Find every line in the records below that contains the word "RrIntervals", and copy each such line.

> _GIVEN INFORMATION_
■ ■ ■
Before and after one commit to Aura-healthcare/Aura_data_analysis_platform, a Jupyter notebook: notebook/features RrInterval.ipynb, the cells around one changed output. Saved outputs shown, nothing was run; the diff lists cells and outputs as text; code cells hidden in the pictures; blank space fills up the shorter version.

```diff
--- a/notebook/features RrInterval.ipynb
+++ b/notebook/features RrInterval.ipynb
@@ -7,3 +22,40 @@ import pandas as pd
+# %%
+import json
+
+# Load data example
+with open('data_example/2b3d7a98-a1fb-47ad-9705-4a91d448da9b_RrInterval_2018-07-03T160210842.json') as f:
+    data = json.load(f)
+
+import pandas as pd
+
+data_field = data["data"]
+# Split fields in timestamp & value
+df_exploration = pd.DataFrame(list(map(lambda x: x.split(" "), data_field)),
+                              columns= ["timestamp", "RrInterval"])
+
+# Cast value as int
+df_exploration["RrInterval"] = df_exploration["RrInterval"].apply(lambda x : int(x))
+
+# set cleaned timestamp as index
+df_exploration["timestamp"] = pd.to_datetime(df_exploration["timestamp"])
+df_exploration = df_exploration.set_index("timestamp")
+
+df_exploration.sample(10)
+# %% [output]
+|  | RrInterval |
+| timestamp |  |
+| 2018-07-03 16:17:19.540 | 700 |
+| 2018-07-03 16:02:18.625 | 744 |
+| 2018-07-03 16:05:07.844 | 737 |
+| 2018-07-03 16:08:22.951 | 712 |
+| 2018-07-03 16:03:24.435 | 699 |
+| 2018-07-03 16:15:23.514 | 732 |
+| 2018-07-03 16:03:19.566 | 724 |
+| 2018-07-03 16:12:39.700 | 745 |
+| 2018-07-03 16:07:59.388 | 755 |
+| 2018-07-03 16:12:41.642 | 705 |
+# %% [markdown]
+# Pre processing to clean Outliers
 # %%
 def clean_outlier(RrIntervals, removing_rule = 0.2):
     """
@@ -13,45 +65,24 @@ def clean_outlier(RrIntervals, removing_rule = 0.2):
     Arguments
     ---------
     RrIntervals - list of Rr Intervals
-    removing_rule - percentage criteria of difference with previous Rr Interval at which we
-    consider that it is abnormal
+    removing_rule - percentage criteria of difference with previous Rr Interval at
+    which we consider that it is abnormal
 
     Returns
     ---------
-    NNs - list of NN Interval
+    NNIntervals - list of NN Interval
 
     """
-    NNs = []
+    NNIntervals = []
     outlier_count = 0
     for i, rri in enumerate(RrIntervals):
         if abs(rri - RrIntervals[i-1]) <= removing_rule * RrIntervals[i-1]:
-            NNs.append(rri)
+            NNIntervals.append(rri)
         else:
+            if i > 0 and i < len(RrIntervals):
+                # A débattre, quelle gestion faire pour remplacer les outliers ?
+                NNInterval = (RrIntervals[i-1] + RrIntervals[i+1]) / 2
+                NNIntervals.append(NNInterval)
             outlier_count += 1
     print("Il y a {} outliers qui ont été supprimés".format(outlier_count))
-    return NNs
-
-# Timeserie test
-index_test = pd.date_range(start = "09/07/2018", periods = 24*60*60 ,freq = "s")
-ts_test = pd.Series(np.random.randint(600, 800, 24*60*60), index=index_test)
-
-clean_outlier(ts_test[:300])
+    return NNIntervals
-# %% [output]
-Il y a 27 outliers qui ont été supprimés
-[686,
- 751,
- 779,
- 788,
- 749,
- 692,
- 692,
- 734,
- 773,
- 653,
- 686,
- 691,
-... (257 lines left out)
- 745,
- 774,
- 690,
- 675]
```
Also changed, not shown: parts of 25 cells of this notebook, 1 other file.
■ ■ ■
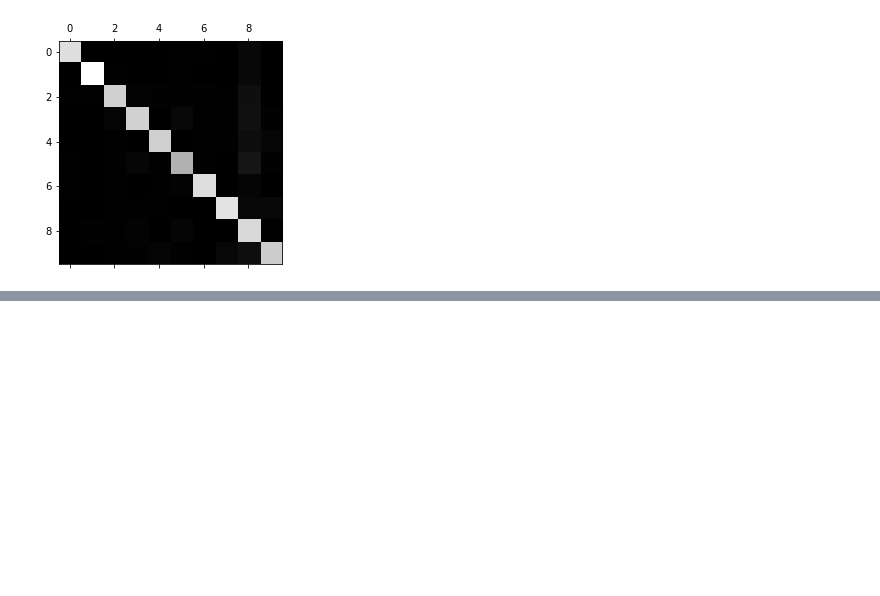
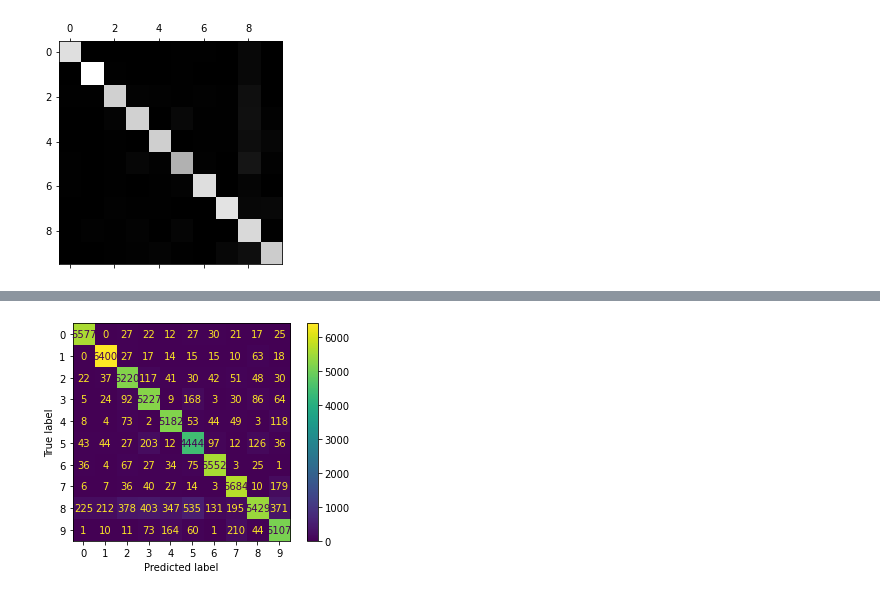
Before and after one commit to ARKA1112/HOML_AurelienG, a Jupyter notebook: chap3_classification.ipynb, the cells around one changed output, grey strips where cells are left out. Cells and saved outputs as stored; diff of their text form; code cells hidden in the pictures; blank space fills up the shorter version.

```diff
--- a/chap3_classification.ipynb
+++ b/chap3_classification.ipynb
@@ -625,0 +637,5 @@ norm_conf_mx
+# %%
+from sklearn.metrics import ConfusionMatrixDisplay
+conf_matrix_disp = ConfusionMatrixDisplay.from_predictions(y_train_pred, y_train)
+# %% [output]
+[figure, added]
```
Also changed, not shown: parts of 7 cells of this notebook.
■ ■ ■
> _RESULT_
 def clean_outlier(RrIntervals, removing_rule = 0.2):
@@ -13,45 +65,24 @@ def clean_outlier(RrIntervals, removing_rule = 0.2):
     RrIntervals - list of Rr Intervals
     for i, rri in enumerate(RrIntervals):
         if abs(rri - RrIntervals[i-1]) <= removing_rule * RrIntervals[i-1]:
+            if i > 0 and i < len(RrIntervals):
+                NNInterval = (RrIntervals[i-1] + RrIntervals[i+1]) / 2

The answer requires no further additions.